The Hidden Mountain case is handmade and hand stitched, and we were impressed with the quality of both the finish and the leather itself - although you'd expect high quality at this price.
In terms of protection, the Hidden Mountain should ensure your iPad doesn't get damaged in your bag and may even survive a small drop unscathed. However, it's not in the same league as Maroo's £90 Drogo which offers more padding and better corner protection for the same weight. (Maroo also has a Nylon range which is £40 cheaper than the leather Drogo.)
However, that's not why you'd buy a high-end case such as this: it's more about looks and uniqueness.
There are a couple of drawbacks to be aware of, though. First, there's no camera cutout so you'll have to remove the iPad to use the back camera. Second, it's hard to use the volume rocker as the cutout in the leather corner hook isn't really big enough. All other ports are easy to access, though.
If you're after a top-notch leather case, also consider the Brunswick England case below.
Tech21 is fairly well known for its range of shock-absorbing cases and bags for laptops and smartphones. The Impact Folio Leather, which is also available in brown, fits the iPad 2, 3 and 4 and, as the name explains, is a folio-style case made from leather.
Your iPad slides in to the surround and is held in place by a tuck-in tab. The case offers "six-sided protection" and has the same D3O polymer integrated to help absorb impacts. You can't tell where D3O has been used, though, as it's not on show. (Tech21 says it's along the sides and at the corners.)
We like the fact the cutouts are minimal so hardly any of your iPad is exposed. Some cases don't do a great job of protecting the top and bottom edges, but the Impact Folio does.
The case hinges so it can be placed in one of three viewing angles, but the grooves are shallow and the design isn't as stable as Everything Tablet's 360 Rotating case.
The microfibre lining is quite grippy, but our iPad fell flat more than once during our testing.

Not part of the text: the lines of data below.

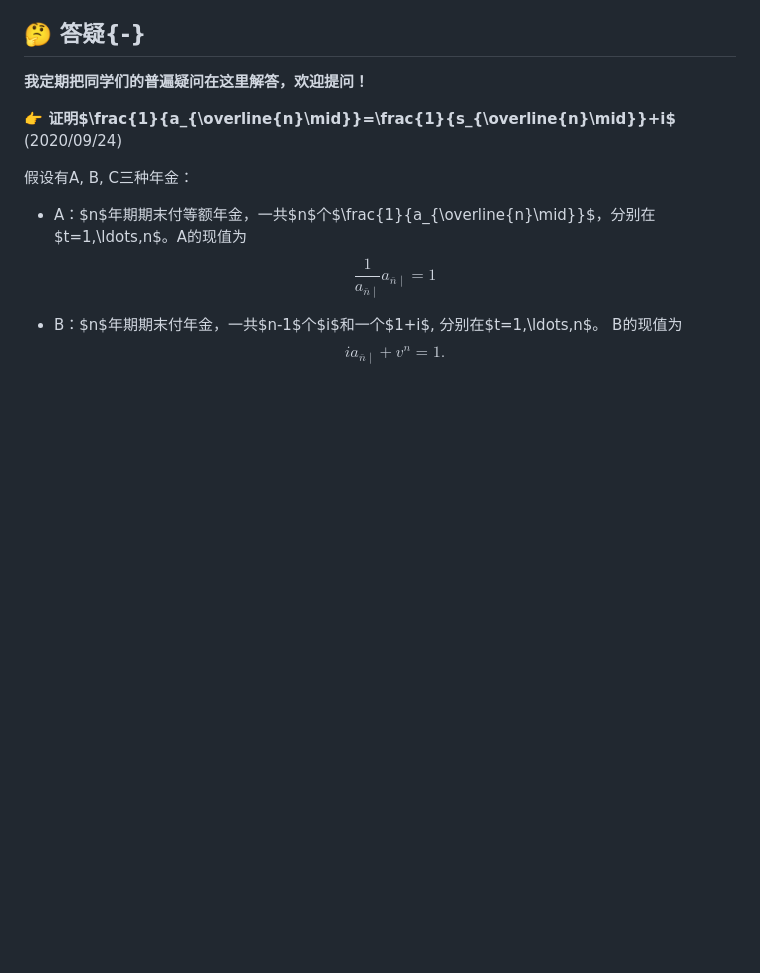
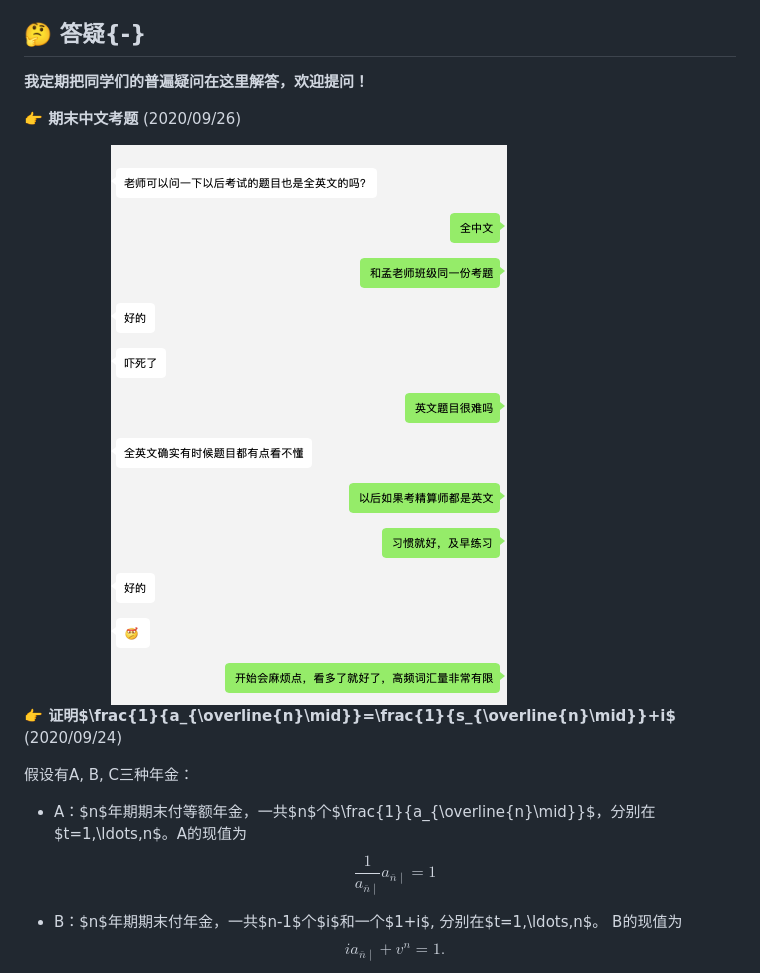
Before and after one commit to sxpyggy/Financial-Mathematics, a Markdown page: docs/index.md, the part around the change printed below. GitHub-like rendering; pictures changed too: docs/plots/english.png (added); blank space fills up the shorter version.

Commit message:
english v.s. chinese

```diff
--- a/docs/index.md
+++ b/docs/index.md
@@ -29,6 +29,10 @@ editor_options:
 ## 🤔 答疑{-}
 
 **我定期把同学们的普遍疑问在这里解答，欢迎提问！**
+
+**👉 期末中文考题** (2020/09/26)
+
+<img src="./plots/english.png" width="80%" style="display: block; margin: auto;" />
 
 **👉 证明$\frac{1}{a_{\overline{n}\mid}}=\frac{1}{s_{\overline{n}\mid}}+i$** (2020/09/24)
 
```
Also changed, not shown: other parts of docs/index.md (+1 -1 lines), plots/english.png (added), 6 other files.
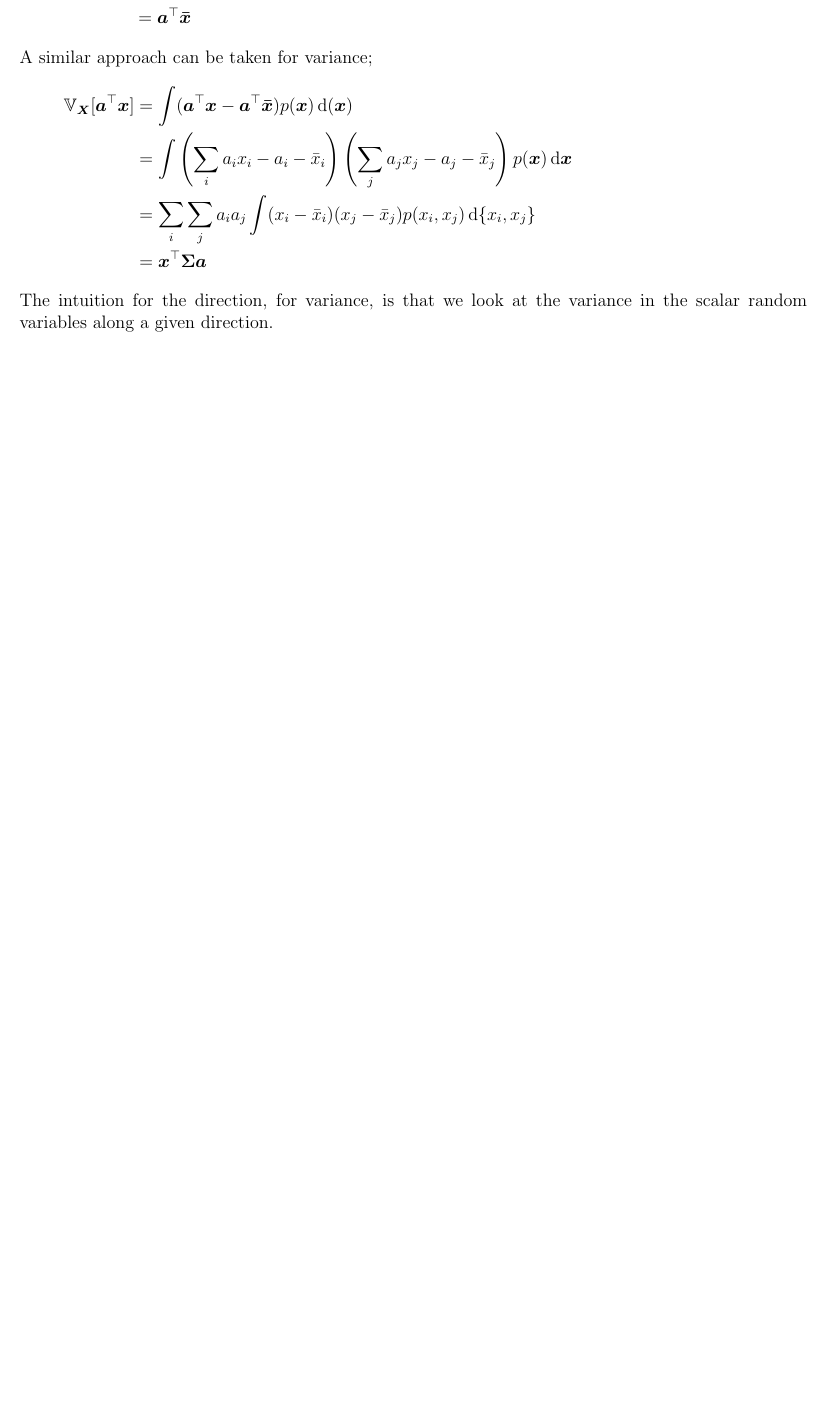
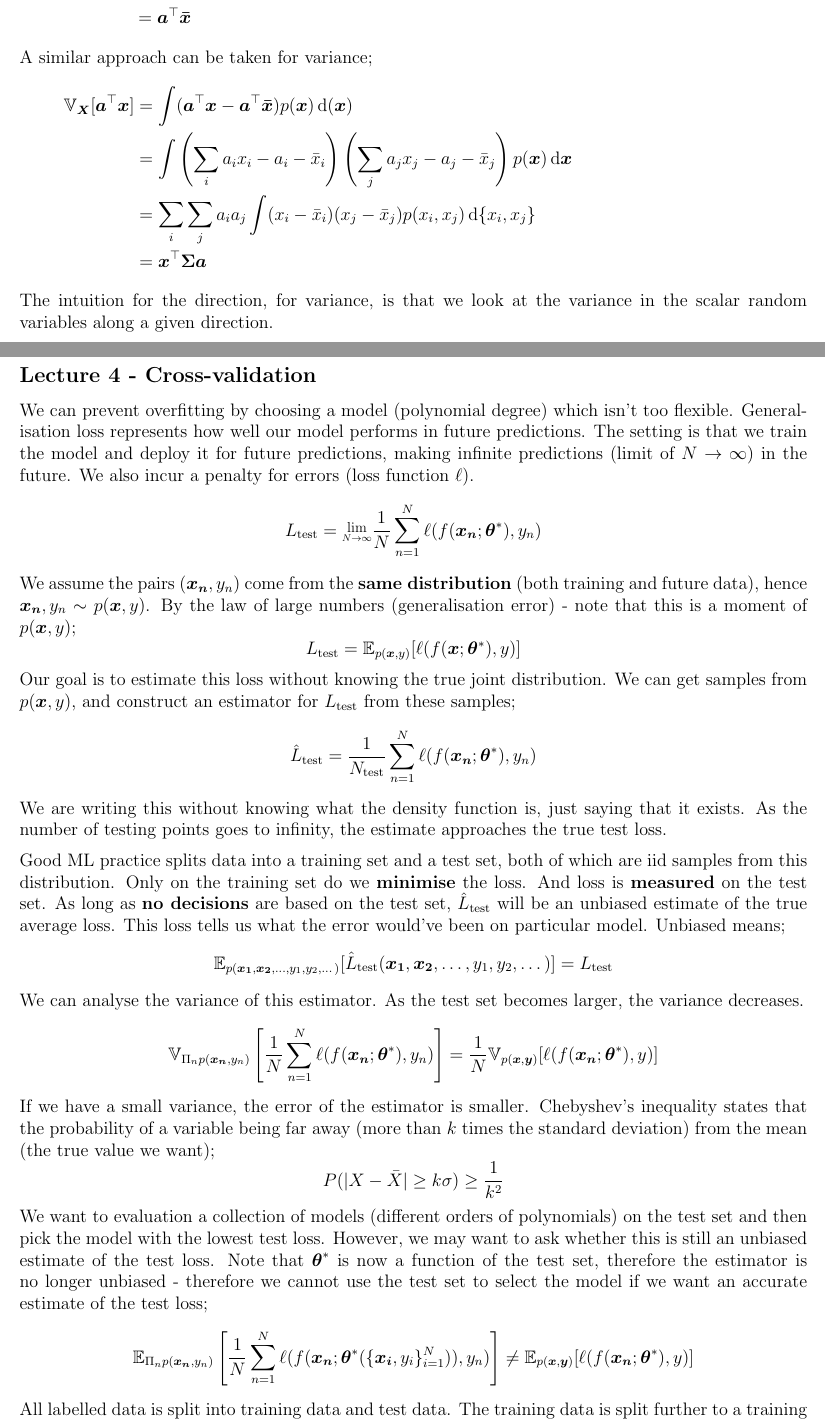
Before and after one commit to lin-e/imperial-revision, a LaTeX document (co4xx_70015/main.tex): part of page 15 of 15 before the commit and two parts of pages 15 and 16 of 17 after it, the two joined at a grey line, cut so that both start at the same text, the shorter picture padded with empty space. Compiled offline with pdfLaTeX.

Commit message:
MML L4 live

```diff
--- a/co4xx_70015/main.tex
+++ b/co4xx_70015/main.tex
@@ -855,3 +855,41 @@
                     & = \vec{x}^\top\mat{\Sigma}{\vec{a}}
                 \end{align*}
                 The intuition for the direction, for variance, is that we look at the variance in the scalar random variables along a given direction.
+        \subsection*{Lecture 4 - Cross-validation}
+            We can prevent overfitting by choosing a model (polynomial degree) which isn't too flexible.
+            Generalisation loss represents how well our model performs in future predictions.
+            The setting is that we train the model and deploy it for future predictions, making infinite predictions (limit of $N \to \infty$) in the future.
+            We also incur a penalty for errors (loss function $\ell$).
+            $$L_\text{test} = \limit{N}{\infty} \frac{1}{N} \summation{n = 1}{N} \ell(f(\vec{x_n}; \vec{\theta}^*), y_n)$$
+            We assume the pairs $(\vec{x_n}, y_n)$ come from the \textbf{same distribution} (both training and future data), hence $\vec{x_n}, y_n \sim p(\vec{x}, y)$.
+            By the law of large numbers (generalisation error) - note that this is a moment of $p(\vec{x}, y)$;
+            $$L_\text{test} = \mathbb{E}_{p(\vec{x}, y)}[\ell(f(\vec{x}; \vec{\theta}^*), y)]$$
+            Our goal is to estimate this loss without knowing the true joint distribution.
+            We can get samples from $p(\vec{x}, y)$, and construct an estimator for $L_\text{test}$ from these samples;
+            $$\hat{L}_\text{test} = \frac{1}{N_\text{test}} \summation{n = 1}{N} \ell(f(\vec{x_n}; \vec{\theta}^*), y_n)$$
+            We are writing this without knowing what the density function is, just saying that it exists.
+            As the number of testing points goes to infinity, the estimate approaches the true test loss.
+            \medskip
+
+            Good ML practice splits data into a training set and a test set, both of which are iid samples from this distribution.
+            Only on the training set do we \textbf{minimise} the loss.
+            And loss is \textbf{measured} on the test set.
+            As long as \textbf{no decisions} are based on the test set, $\hat{L}_\text{test}$ will be an unbiased estimate of the true average loss.
+            This loss tells us what the error would've been on particular model.
+            Unbiased means;
+            $$\mathbb{E}_{p(\vec{x_1}, \vec{x_2}, \dots, y_1, y_2, \dots)}[\hat{L}_\text{test}(\vec{x_1}, \vec{x_2}, \dots, y_1, y_2, \dots)] = L_\text{test}$$
+            We can analyse the variance of this estimator.
+            As the test set becomes larger, the variance decreases.
+            $$\mathbb{V}_{\Pi_n p(\vec{x_n}, y_n)} \left[\frac{1}{N} \summation{n = 1}{N} \ell(f(\vec{x_n}; \vec{\theta}^*), y_n)\right] = \frac{1}{N} \mathbb{V}_{p(\vec{x}, \vec{y})}[\ell(f(\vec{x_n}; \vec{\theta}^*), y)]$$
+            If we have a small variance, the error of the estimator is smaller.
+            Chebyshev's inequality states that the probability of a variable being far away (more than $k$ times the standard deviation) from the mean (the true value we want);
+            $$P(| X - \bar{X} | \geq k\sigma) \geq \frac{1}{k^2}$$
+            We want to evaluation a collection of models (different orders of polynomials) on the test set and then pick the model with the lowest test loss.
+            However, we may want to ask whether this is still an unbiased estimate of the test loss.
+            Note that $\vec{\theta}^*$ is now a function of the test set, therefore the estimator is no longer unbiased - therefore we cannot use the test set to select the model if we want an accurate estimate of the test loss;
+            $$\mathbb{E}_{\Pi_n p(\vec{x_n}, y_n)} \left[\frac{1}{N} \summation{n = 1}{N} \ell(f(\vec{x_n}; \vec{\theta}^*(\{\vec{x_i}, y_i\}_{i = 1}^N)), y_n)\right] \neq \mathbb{E}_{p(\vec{x}, \vec{y})}[\ell(f(\vec{x_n}; \vec{\theta}^*), y)]$$
+            All labelled data is split into training data and test data.
+            The training data is split further to a training set (to find the parameters of the model) and a validation set (to select the model).
+            Once we've select the model based on the validation set, we can use the true test set (kept completely separate) to find an unbiased estimator.
+            However, with a small validation set there would be large variance (possibly choosing wrong model), whereas a large validation set would lead to smaller training sets, hence wrong parameters could be chosen.
+            \medskip
@@ -857,0 +902 @@
+                \item for each model;
```
Also changed, not shown: _output/y4/co4xx_70015.pdf, co4xx_70015/main.pdf, co4xx_70015/main.tex (18 more changed lines).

Strong magnets hold the case shut and also turn your iPad on when you open the case (and turn it off when you close it).
The all-round protection theme goes a little too far as even the